As Middle East Burns, It’s Business as Usual for UK Arms Trade

In the heart of London Docklands this September, international arms dealers will be schmoozing over cappuccinos and paninis in the bi-yearly “Defence & Security Equipment International” arms fair.

As the Middle East burns and U.K. discourse on human rights becomes increasingly threadbare, it will be business as usual for the profiteers, as the DSEI fair promotes everything from bullets to battleships. Between the 15th-18th of September, London’s ExCeL centre will morph into a big boys’ playground, witnessing deals that reinforce Western militarism and strengthen authoritarian regimes throughout the world.

According to the Campaign Against Arms Trade, Saudi Arabia is Britain’s most prolific weapons buyer, with the U.K. government licensing over £3.8 billion worth of arms to the Gulf regime since 2010.

In Yemen, it is civilians who are bearing the brunt of British-built warplanes flying overhead, with over 2,000 killed since March 2015 and 80% of the population currently requiring humanitarian assistance. Earlier this year, Foreign Secretary Philip Hammond pledged that Britain would support the Saudi-led assault “in every practical way short of engaging in combat.

The London arms fair is a crucial event for those in the war business. Let’s take a look at who may be there.

Who is selling?

This year’s event boasts 1,500 exhibitors ‘‘in a list that is growing daily.” The2013 fair hosted arms companies from over 50 countries, selling everything from small arms and warships to surveillance equipment and riot control gear. Information on some of the larger companies involved is listed below:

  • BAE Systems is the world’s third largest arms producer with a portfolio that includes fighter aircraft, warships, tanks, armoured vehicles, artillery, missiles and small arms ammunition.
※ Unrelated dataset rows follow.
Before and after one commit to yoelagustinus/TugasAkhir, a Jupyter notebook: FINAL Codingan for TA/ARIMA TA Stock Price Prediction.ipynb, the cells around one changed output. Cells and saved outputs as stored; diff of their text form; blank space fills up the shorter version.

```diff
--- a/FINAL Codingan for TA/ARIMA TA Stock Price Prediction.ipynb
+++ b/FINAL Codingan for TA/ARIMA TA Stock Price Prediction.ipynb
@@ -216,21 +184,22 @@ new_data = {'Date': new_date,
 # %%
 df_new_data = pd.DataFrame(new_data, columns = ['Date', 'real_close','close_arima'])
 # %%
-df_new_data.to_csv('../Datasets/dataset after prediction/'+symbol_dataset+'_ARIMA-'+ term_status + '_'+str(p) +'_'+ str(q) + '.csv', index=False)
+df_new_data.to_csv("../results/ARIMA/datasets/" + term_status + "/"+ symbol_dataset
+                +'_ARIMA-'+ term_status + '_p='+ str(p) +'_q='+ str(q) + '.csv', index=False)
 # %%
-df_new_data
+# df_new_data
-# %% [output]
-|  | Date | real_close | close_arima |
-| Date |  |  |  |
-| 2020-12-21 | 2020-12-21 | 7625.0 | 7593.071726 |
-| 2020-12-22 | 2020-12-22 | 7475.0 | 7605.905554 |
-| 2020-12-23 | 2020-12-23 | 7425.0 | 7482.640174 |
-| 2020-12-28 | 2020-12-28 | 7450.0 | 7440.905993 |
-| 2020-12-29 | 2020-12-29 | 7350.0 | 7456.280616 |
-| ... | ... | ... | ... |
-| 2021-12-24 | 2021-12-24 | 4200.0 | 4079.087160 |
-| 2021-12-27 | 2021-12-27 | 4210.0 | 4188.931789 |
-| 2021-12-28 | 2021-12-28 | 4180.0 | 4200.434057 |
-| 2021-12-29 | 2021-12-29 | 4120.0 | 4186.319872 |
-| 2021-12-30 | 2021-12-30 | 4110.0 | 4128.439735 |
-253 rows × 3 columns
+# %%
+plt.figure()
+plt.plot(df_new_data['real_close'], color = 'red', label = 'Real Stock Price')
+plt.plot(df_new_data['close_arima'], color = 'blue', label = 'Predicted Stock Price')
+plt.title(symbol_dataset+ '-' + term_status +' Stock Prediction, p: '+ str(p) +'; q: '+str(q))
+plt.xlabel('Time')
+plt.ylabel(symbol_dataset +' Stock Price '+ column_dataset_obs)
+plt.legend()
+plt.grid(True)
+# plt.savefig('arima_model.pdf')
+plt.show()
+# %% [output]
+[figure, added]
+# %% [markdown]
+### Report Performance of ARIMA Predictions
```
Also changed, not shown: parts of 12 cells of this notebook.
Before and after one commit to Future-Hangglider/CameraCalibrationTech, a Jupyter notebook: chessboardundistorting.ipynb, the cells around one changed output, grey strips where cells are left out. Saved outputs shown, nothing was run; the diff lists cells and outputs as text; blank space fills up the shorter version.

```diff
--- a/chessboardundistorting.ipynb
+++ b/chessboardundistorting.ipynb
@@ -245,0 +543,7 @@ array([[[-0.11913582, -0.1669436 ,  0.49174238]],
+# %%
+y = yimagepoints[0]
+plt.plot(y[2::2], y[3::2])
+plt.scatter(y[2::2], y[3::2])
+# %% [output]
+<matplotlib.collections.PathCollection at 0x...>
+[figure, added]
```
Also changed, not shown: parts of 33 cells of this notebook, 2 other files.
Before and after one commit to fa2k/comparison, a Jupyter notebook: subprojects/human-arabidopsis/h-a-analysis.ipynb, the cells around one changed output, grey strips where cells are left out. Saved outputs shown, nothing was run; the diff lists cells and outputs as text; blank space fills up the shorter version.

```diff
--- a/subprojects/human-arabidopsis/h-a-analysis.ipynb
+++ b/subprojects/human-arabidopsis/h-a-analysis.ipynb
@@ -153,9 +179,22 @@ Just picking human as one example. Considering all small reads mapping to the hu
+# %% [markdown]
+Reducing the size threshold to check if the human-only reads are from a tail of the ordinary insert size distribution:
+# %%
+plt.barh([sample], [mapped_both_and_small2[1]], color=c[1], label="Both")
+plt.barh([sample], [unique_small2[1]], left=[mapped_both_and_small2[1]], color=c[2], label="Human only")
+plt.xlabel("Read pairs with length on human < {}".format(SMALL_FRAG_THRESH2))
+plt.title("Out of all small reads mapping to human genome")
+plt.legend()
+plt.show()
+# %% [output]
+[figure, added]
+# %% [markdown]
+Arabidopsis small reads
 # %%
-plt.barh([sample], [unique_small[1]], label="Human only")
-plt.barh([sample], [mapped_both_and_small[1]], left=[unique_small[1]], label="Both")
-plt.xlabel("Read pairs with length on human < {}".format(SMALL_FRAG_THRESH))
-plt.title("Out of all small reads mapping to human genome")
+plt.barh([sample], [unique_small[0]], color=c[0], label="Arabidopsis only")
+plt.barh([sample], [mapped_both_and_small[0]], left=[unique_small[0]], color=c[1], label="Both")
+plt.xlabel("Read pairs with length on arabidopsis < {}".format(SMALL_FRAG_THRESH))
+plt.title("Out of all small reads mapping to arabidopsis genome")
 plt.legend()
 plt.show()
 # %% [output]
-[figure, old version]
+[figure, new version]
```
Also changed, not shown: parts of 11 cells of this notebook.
Long-term customers include the repressive Saudi Arabian regime and the U.K. Ministry of Defence.
  • Heckler & Koch is one of the world’s largest small arms dealers producing pistols, rifles, machine guns, sub-machine guns and grenade launchers.
  • Lockheed Martin is the world’s largest arms producer and particularly dominant in terms of fighter aircraft. It is also the prime contractor for long-range Trident nuclear missiles deployed on the U.S.S. Ohio and U.K. Vanguard submarines.
  • Rafael is a major state-owned Israeli arms company that develops missiles, electronic warfare systems, radar, and communications systems.
  • Raytheon is most famous for missiles, including the Stinger family of surface-to-air missiles and the Tomahawk cruise missile. It is also a winner of drone contracts in the U.S.
  • Rosoboronexport has been Syria’s main weapons supplier in recent years and according to Human Rights Watch, has accounted for 78% of Syria’s imports of major conventional weapons.

Who’s buying?

Information on countries participating this year is scarce, though the list of those invited to the 2013 fair goes some way towards painting a picture of who may have been present then.

Fourteen of those invited to the last event represented authoritarian regimes, 9 were identified by the U.K. Foreign Office as having ”the most serious wide-ranging human rights concerns” and 9 on the list were actually at war when invited.

These deals are not just about the buying and selling of weaponry and military equipment. Nor are they just about fuelling conflicts, silencing dissent, and aiding those committing brutal human rights violations. This is about the purchase of silence from a government that claims to respect human rights and democracy. Not only is the U.K. government turning a blind eye, it’s actively pulling up the drawbridge when a handful of the 50 million globally displaced by conflict attempt to seek refuge in the UK.

You can’t make this stuff up.

Aiming to disrupt the event (as well as build networks of solidarity), anti-arms trade campaigners with Stop the Arms Fair coalition are holding a week of action from the 7th-12th of September of this year.

Articles by: Michaela Whitton

Disclaimer: The contents of this article are of sole responsibility of the author(s). The Centre for Research on Globalization will not be responsible for any inaccurate or incorrect statement in this article. The Centre of Research on Globalization grants permission to cross-post Global Research articles on community internet sites as long the source and copyright are acknowledged together with a hyperlink to the original Global Research article. For publication of Global Research articles in print or other forms including commercial internet sites, contact: [email protected] contains copyrighted material the use of which has not always been specifically authorized by the copyright owner. We are making such material available to our readers under the provisions of "fair use" in an effort to advance a better understanding of political, economic and social issues. The material on this site is distributed without profit to those who have expressed a prior interest in receiving it for research and educational purposes. If you wish to use copyrighted material for purposes other than "fair use" you must request permission from the copyright owner.

For media inquiries: [email protected]